____ DATA FOR THE TASK
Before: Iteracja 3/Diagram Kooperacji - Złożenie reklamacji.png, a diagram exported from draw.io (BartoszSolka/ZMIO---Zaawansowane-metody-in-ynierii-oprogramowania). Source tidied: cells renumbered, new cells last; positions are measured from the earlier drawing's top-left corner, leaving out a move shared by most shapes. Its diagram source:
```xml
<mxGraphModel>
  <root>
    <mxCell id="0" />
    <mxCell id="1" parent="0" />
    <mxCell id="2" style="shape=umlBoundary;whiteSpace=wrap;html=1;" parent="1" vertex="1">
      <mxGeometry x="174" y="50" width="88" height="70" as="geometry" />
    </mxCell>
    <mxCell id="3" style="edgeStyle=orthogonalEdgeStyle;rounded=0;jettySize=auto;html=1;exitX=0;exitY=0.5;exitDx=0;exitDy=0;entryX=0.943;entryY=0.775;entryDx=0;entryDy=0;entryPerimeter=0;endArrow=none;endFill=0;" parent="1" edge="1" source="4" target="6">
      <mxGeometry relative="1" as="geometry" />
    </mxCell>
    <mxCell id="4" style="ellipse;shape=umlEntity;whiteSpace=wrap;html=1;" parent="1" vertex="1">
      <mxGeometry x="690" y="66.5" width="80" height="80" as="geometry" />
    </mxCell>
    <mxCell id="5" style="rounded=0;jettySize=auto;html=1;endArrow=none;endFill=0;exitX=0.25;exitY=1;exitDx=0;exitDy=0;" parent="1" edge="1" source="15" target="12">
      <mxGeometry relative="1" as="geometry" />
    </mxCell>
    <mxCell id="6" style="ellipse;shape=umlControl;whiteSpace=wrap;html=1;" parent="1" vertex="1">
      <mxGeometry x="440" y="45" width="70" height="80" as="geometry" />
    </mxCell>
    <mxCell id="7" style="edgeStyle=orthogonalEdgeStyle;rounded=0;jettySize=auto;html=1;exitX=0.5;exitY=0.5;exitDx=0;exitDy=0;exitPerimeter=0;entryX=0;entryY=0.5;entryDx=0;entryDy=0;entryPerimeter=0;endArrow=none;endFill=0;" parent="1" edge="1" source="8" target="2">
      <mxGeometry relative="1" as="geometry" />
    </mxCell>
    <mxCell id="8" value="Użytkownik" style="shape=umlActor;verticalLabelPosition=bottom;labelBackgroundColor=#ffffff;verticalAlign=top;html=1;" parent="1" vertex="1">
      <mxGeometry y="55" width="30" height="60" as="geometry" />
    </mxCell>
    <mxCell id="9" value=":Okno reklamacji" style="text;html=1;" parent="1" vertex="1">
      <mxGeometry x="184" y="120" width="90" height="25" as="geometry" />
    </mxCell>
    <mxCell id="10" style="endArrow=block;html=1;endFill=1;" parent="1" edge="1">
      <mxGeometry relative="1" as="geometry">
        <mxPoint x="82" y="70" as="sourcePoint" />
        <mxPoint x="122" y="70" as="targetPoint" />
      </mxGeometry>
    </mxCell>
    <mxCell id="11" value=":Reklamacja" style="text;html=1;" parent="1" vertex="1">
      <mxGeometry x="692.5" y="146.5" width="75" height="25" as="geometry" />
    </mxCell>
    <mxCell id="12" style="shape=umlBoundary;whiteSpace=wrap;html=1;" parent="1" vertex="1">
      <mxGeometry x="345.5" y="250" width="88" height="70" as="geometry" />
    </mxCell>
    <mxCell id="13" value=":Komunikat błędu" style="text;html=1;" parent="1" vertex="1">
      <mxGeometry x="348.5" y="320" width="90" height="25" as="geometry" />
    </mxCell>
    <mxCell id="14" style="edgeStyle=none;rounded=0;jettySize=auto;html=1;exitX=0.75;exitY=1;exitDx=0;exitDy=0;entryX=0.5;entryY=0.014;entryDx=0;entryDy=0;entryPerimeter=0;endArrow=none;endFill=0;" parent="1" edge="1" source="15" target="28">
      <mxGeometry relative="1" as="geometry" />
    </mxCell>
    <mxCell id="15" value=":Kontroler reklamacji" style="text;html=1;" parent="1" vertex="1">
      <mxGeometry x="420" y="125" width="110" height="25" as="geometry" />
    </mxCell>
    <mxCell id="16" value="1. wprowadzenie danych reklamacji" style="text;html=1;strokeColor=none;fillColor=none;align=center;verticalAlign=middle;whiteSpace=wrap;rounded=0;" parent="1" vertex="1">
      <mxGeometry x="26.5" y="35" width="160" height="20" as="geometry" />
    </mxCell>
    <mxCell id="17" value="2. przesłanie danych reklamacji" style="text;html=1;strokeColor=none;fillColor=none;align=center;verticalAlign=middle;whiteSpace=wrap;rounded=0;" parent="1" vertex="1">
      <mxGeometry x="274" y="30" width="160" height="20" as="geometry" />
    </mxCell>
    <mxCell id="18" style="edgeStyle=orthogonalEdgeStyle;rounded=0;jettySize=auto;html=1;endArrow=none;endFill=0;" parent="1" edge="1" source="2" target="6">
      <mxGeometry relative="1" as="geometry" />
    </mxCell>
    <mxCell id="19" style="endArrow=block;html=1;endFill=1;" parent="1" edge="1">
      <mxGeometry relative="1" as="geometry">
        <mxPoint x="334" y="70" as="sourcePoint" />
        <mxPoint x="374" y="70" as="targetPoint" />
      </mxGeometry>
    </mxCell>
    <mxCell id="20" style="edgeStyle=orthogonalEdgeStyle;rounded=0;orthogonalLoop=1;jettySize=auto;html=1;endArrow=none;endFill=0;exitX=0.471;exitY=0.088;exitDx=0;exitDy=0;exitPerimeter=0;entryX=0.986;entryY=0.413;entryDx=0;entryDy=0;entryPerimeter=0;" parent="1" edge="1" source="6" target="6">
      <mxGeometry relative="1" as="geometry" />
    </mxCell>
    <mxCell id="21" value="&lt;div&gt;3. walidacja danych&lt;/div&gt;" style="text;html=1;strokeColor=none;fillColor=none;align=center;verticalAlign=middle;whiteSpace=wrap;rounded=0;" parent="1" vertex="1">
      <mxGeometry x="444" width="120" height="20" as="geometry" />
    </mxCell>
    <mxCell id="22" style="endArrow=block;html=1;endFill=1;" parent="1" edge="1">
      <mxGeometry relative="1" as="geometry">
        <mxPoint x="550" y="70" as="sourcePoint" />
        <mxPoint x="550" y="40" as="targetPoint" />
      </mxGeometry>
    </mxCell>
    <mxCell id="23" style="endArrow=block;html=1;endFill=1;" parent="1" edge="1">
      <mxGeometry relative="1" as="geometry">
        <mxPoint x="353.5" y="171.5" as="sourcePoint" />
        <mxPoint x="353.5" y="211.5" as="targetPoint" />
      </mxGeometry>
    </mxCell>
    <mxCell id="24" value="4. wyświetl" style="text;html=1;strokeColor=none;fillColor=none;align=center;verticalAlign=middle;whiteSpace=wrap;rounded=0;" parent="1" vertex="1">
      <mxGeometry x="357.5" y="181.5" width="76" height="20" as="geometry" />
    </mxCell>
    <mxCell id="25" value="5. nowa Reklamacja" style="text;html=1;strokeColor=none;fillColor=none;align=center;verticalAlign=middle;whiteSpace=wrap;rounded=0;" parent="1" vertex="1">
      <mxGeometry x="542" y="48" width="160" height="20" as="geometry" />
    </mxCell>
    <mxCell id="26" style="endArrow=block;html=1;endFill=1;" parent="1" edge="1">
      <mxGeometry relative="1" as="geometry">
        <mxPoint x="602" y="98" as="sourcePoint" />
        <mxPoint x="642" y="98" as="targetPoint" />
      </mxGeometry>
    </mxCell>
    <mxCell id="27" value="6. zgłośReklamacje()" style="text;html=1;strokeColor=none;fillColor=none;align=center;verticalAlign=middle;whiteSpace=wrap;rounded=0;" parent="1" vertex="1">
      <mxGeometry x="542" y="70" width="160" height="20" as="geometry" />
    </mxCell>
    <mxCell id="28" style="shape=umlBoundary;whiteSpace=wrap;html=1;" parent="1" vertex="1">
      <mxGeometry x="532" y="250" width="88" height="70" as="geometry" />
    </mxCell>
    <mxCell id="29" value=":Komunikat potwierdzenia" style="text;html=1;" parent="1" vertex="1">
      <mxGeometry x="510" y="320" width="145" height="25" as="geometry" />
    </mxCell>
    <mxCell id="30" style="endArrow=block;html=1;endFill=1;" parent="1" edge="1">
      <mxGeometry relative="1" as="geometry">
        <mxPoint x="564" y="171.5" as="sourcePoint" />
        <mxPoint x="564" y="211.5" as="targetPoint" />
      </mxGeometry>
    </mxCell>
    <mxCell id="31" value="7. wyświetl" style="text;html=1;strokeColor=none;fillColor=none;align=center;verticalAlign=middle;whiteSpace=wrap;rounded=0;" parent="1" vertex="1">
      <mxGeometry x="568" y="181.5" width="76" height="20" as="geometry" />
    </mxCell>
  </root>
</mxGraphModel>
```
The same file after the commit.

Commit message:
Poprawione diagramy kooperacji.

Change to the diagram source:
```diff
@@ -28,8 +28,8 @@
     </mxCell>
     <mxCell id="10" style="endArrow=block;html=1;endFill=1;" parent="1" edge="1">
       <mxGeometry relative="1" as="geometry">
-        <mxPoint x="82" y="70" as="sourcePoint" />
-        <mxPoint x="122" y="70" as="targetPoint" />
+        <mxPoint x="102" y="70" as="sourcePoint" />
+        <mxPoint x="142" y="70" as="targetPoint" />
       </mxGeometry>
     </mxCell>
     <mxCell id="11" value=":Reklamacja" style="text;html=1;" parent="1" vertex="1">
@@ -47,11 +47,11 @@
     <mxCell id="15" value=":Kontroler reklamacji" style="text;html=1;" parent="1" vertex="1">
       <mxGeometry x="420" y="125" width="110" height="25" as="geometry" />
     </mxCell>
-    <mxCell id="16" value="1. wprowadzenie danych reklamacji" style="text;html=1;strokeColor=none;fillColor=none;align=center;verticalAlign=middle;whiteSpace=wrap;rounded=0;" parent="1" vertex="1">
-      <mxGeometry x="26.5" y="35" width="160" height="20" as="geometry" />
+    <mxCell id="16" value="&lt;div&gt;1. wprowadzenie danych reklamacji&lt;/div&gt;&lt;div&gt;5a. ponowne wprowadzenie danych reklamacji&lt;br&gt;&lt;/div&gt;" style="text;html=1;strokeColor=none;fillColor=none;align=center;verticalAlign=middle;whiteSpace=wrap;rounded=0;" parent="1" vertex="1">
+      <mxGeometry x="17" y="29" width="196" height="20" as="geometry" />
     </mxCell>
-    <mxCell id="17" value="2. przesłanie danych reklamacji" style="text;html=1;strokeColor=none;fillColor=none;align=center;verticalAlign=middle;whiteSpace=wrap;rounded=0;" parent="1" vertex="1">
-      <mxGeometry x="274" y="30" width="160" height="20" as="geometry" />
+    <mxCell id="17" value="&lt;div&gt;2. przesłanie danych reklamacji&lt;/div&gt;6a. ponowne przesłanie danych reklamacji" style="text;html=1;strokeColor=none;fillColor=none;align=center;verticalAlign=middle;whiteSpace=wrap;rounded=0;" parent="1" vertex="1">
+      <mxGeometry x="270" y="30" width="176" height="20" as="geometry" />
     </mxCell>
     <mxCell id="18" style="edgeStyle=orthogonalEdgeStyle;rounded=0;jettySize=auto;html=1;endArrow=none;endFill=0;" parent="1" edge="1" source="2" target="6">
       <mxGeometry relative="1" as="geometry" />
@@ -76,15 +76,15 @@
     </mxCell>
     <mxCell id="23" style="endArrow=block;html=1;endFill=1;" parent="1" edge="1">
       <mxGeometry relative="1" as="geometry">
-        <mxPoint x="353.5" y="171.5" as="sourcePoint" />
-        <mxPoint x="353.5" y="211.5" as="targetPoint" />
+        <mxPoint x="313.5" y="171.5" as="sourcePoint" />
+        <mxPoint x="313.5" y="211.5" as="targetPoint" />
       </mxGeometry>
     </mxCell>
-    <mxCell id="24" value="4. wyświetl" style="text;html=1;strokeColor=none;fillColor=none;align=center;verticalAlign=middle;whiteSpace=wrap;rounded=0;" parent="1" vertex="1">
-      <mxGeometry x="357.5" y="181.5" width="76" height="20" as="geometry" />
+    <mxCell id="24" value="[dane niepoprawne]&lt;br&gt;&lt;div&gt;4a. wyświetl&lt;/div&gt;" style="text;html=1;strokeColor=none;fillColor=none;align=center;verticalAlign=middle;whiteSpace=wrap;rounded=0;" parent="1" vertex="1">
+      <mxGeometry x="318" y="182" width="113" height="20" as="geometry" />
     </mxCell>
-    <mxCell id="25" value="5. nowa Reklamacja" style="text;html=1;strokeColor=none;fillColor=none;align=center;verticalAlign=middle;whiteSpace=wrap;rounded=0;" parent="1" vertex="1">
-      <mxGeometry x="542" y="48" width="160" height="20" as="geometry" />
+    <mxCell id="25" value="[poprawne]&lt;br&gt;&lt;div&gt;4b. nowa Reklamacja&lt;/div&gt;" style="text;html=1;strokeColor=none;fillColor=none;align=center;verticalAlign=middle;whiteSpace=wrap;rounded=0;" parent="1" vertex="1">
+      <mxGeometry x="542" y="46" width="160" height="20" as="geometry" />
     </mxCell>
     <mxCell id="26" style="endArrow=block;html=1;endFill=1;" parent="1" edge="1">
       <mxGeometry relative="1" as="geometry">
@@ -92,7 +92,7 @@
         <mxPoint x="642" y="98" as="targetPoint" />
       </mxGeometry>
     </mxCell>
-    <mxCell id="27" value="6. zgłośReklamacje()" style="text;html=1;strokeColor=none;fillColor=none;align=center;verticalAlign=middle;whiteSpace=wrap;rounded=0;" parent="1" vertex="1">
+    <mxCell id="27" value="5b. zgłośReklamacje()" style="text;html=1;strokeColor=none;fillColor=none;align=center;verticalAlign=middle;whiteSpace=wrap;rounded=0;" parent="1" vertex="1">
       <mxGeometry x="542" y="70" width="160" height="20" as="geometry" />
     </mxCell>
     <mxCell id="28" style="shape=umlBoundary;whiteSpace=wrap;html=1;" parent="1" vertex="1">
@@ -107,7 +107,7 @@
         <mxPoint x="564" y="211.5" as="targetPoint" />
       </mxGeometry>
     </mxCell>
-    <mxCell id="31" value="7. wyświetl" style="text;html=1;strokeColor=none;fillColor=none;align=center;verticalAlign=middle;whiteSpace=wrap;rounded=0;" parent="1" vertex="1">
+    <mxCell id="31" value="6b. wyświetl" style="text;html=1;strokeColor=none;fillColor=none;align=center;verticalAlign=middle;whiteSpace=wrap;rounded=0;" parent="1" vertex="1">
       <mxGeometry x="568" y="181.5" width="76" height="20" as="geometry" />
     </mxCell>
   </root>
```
________
____ DATA FOR THE TASK
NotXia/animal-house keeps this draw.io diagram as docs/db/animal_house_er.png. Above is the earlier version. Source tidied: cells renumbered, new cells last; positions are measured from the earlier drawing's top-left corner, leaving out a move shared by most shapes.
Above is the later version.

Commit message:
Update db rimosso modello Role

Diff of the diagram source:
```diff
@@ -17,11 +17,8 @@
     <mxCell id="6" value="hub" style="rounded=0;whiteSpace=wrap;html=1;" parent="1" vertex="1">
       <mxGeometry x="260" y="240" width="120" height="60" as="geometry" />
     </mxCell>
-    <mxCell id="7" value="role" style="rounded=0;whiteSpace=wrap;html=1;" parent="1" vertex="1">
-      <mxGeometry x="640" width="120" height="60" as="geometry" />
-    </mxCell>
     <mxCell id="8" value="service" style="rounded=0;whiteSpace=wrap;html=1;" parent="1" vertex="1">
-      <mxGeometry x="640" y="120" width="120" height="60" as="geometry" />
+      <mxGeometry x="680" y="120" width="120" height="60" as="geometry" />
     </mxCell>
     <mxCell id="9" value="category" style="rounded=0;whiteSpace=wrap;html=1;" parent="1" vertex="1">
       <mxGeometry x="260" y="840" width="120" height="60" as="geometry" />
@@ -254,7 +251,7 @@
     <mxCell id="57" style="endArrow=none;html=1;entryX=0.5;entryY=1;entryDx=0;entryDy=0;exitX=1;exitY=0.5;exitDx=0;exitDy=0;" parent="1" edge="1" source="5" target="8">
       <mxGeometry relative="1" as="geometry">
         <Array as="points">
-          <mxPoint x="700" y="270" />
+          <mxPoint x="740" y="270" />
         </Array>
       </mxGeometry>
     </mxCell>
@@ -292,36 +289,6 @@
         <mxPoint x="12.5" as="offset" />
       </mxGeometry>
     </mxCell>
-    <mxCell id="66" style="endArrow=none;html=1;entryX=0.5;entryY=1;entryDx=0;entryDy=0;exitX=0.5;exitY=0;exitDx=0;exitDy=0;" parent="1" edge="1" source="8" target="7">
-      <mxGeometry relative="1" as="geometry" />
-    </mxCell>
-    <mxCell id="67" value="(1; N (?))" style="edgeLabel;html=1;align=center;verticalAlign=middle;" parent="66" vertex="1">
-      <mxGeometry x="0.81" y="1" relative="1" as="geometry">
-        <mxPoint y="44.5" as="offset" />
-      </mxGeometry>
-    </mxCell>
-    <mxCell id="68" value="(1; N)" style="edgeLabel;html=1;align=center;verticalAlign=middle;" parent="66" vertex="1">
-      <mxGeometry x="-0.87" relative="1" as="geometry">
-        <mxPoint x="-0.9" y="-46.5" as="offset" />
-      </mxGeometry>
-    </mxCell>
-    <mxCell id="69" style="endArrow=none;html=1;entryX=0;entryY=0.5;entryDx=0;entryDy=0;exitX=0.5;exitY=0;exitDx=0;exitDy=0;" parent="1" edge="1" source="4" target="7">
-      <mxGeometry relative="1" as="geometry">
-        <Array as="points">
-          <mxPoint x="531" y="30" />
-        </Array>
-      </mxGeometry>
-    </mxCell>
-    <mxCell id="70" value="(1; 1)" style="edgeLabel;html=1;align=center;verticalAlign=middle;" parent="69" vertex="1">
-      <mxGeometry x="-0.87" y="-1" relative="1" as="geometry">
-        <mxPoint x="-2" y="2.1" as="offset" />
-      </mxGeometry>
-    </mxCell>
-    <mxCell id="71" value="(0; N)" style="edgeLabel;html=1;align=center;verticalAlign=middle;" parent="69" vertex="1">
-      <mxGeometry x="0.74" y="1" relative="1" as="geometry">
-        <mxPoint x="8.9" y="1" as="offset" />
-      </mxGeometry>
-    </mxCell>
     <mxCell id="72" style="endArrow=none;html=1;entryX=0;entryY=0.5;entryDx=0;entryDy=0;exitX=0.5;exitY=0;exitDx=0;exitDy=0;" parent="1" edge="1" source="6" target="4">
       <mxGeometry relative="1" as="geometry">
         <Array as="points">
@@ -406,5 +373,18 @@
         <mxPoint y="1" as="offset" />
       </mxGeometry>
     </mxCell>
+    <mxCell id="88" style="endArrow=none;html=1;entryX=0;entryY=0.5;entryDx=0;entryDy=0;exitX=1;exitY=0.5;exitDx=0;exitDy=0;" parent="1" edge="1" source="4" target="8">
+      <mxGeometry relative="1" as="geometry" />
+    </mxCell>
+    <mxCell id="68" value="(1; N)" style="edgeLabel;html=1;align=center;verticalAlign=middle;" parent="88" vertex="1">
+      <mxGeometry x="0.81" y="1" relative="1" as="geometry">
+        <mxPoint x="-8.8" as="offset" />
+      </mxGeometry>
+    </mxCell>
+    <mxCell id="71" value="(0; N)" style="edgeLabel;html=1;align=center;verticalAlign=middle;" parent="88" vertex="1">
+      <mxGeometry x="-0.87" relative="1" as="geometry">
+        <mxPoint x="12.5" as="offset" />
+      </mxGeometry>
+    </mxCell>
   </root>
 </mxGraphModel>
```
________
GOAL OF THE EXERCISE |
Return all lines from the data above with "umlBoundary" in them.

WRITTEN REPLY |
    <mxCell id="2" style="shape=umlBoundary;whiteSpace=wrap;html=1;" parent="1" vertex="1">
    <mxCell id="12" style="shape=umlBoundary;whiteSpace=wrap;html=1;" parent="1" vertex="1">
    <mxCell id="28" style="shape=umlBoundary;whiteSpace=wrap;html=1;" parent="1" vertex="1">
     <mxCell id="28" style="shape=umlBoundary;whiteSpace=wrap;html=1;" parent="1" vertex="1">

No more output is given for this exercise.